- **Assigned task**
Pick out every line in the data below that holds "blue".

Dataset content Start Marker

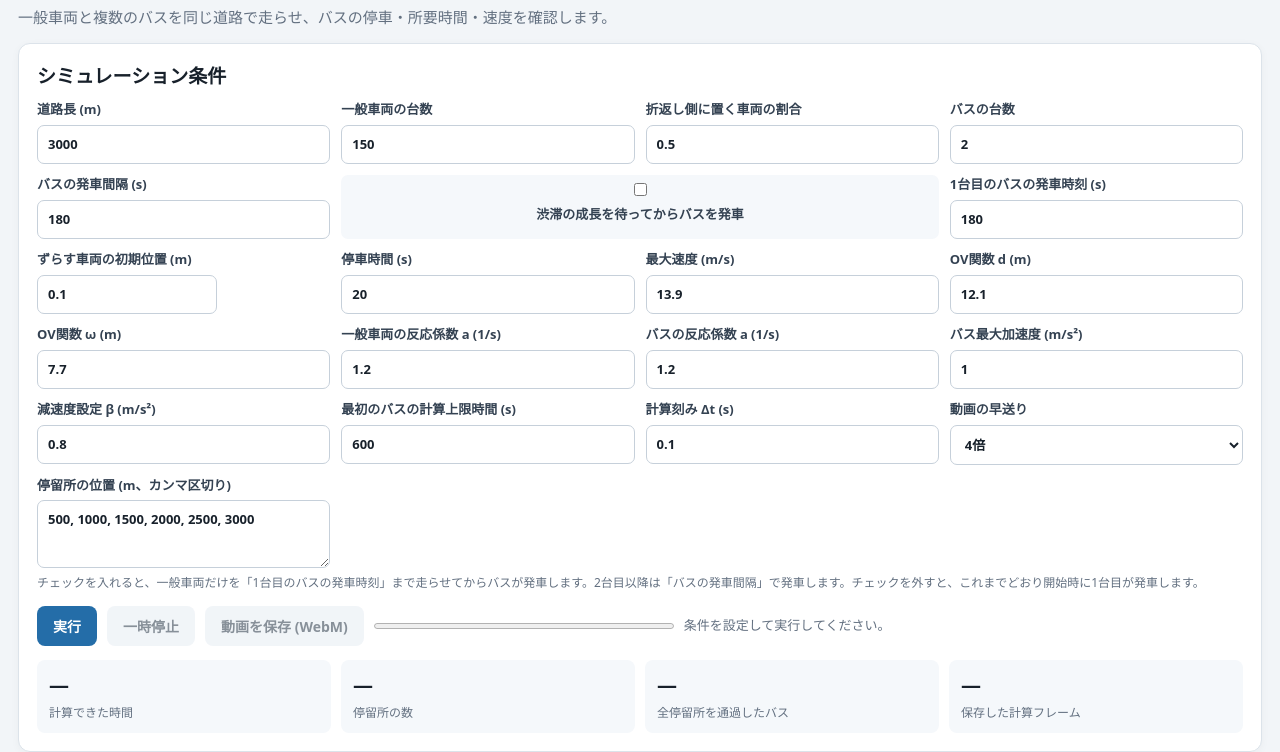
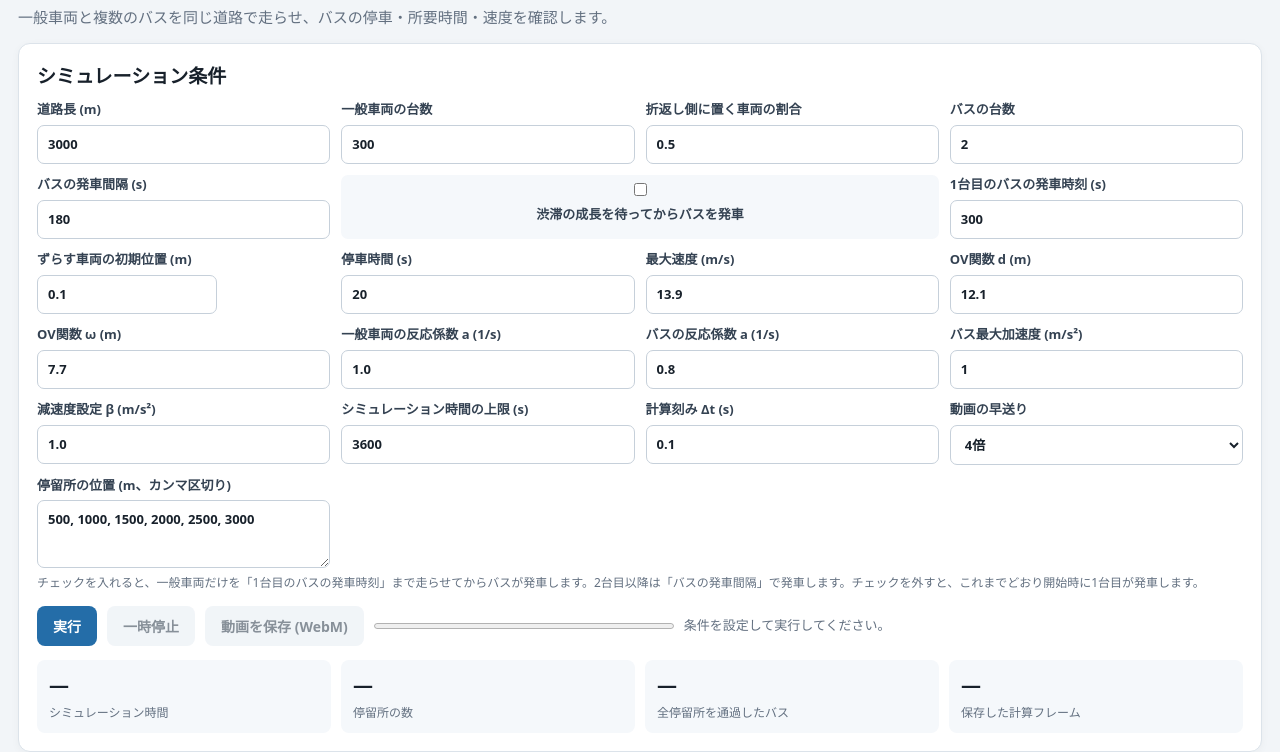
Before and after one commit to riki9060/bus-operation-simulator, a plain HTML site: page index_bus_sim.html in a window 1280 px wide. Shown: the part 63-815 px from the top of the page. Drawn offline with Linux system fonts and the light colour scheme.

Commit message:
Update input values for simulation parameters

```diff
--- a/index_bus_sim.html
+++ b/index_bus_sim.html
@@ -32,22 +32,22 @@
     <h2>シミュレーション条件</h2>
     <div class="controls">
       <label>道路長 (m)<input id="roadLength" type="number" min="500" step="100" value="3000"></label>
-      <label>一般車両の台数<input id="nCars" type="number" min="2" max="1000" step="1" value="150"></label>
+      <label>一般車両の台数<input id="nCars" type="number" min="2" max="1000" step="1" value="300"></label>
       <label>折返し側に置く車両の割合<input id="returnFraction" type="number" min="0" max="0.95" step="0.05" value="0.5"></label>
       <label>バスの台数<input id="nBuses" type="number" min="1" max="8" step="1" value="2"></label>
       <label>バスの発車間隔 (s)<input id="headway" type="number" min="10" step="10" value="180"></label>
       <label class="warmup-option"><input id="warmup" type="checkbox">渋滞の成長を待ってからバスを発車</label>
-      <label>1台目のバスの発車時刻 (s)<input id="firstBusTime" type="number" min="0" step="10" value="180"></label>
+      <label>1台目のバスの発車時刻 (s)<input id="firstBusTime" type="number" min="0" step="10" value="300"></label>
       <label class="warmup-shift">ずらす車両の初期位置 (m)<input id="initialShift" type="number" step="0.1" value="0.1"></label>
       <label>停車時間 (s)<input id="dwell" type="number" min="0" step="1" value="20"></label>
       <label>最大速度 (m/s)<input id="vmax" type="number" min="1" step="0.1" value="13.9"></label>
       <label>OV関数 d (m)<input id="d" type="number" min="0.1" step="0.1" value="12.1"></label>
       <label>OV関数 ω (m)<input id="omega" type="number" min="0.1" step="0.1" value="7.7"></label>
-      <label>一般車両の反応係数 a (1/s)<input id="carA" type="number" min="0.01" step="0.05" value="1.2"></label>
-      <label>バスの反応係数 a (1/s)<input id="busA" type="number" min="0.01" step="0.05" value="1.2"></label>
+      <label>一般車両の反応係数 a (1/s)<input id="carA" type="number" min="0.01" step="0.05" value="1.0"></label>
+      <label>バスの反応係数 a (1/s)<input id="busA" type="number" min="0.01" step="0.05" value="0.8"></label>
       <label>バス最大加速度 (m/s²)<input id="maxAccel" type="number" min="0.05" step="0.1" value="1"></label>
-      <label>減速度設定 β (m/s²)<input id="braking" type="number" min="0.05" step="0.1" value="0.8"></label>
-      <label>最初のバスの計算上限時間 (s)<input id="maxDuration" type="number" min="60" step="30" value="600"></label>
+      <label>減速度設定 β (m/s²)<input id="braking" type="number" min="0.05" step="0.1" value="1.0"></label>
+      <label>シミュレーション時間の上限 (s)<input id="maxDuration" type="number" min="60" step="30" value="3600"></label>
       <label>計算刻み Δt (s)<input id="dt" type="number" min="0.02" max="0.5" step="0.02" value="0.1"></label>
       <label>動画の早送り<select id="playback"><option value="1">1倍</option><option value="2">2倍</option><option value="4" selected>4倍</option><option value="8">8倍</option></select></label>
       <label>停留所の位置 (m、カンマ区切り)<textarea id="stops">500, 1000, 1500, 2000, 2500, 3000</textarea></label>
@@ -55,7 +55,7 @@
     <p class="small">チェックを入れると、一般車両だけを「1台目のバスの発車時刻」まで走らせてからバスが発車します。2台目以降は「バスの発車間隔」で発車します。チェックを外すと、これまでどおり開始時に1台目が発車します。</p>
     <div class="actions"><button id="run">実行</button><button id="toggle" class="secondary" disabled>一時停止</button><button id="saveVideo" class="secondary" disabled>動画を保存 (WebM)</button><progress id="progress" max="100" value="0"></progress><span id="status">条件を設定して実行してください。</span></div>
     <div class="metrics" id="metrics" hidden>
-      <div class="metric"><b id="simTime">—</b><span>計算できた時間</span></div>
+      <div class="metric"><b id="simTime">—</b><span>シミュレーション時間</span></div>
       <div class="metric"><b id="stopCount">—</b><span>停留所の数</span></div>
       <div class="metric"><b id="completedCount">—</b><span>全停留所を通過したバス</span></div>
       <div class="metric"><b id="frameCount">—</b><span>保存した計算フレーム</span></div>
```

Dataset content End Marker
Dataset content Start Marker

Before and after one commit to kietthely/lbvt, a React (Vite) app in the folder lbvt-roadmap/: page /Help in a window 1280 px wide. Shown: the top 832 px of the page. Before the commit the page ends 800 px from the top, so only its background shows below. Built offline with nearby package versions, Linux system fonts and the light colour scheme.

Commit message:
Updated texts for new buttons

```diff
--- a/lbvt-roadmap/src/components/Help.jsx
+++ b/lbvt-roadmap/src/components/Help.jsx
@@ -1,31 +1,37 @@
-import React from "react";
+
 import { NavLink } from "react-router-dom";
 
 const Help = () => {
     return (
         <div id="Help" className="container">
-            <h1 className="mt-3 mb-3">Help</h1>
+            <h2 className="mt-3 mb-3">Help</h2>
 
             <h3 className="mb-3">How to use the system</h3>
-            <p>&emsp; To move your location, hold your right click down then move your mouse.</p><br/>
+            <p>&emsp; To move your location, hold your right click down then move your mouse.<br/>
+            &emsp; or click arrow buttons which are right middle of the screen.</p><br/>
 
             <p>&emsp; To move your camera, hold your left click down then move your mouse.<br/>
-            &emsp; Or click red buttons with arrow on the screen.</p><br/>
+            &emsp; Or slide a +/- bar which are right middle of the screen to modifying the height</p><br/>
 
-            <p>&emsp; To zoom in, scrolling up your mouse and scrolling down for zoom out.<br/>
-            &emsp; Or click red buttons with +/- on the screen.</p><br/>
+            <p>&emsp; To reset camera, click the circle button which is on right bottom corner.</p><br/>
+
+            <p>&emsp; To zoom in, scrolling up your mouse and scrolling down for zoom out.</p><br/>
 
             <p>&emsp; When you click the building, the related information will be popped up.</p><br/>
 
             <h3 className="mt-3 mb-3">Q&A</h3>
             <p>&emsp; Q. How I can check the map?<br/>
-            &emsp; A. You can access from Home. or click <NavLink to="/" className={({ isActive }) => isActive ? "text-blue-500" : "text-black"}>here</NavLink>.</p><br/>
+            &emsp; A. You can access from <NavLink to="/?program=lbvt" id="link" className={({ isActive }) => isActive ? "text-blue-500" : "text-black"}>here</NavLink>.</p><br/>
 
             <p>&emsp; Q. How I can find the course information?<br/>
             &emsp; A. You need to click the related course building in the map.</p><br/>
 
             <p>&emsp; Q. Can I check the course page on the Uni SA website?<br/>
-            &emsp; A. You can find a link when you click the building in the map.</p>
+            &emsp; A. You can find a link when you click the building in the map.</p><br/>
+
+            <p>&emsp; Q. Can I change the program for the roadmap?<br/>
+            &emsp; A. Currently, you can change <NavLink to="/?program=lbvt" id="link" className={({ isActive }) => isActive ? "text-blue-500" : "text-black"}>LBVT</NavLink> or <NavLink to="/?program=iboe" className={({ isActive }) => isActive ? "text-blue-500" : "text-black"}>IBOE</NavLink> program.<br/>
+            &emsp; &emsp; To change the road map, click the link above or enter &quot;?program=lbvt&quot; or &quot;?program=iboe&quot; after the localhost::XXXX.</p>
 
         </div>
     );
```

Dataset content End Marker
Dataset content Start Marker

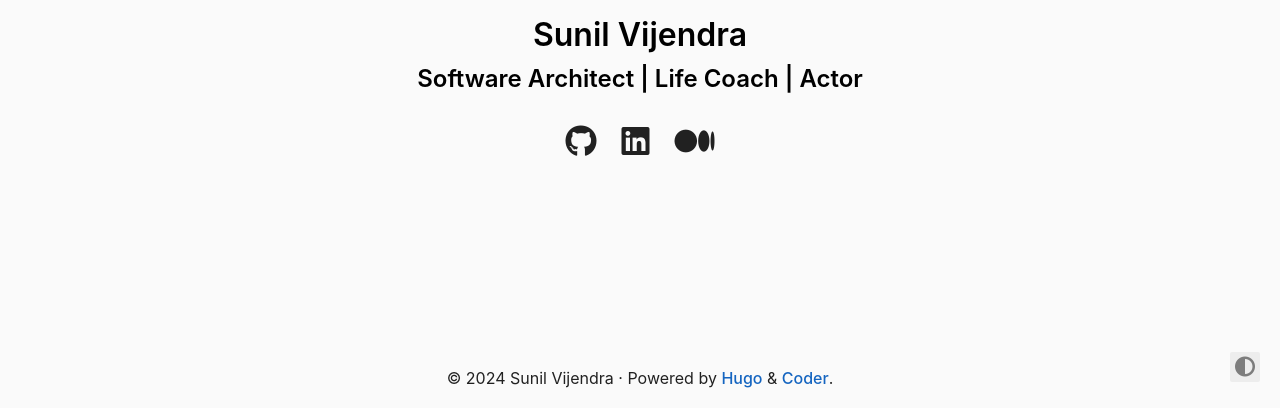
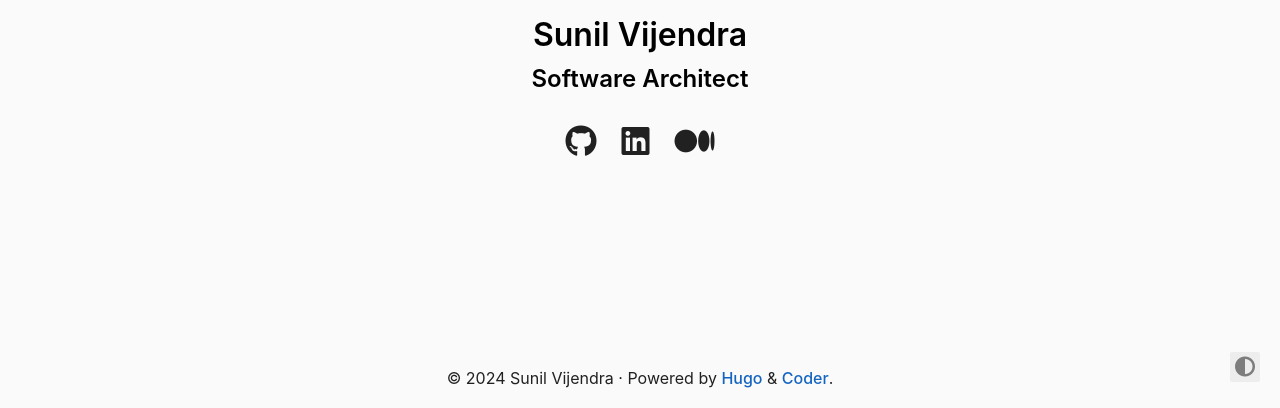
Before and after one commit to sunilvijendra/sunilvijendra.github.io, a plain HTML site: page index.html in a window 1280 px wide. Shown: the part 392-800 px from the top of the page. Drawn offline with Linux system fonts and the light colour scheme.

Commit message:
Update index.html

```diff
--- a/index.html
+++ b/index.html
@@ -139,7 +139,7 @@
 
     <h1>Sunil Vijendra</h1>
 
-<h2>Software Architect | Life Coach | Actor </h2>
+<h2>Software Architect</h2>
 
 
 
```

Dataset content End Marker

- **Response**
-            &emsp; A. You can access from Home. or click <NavLink to="/" className={({ isActive }) => isActive ? "text-blue-500" : "text-black"}>here</NavLink>.</p><br/>
+            &emsp; A. You can access from <NavLink to="/?program=lbvt" id="link" className={({ isActive }) => isActive ? "text-blue-500" : "text-black"}>here</NavLink>.</p><br/>
+            &emsp; A. Currently, you can change <NavLink to="/?program=lbvt" id="link" className={({ isActive }) => isActive ? "text-blue-500" : "text-black"}>LBVT</NavLink> or <NavLink to="/?program=iboe" className={({ isActive }) => isActive ? "text-blue-500" : "text-black"}>IBOE</NavLink> program.<br/>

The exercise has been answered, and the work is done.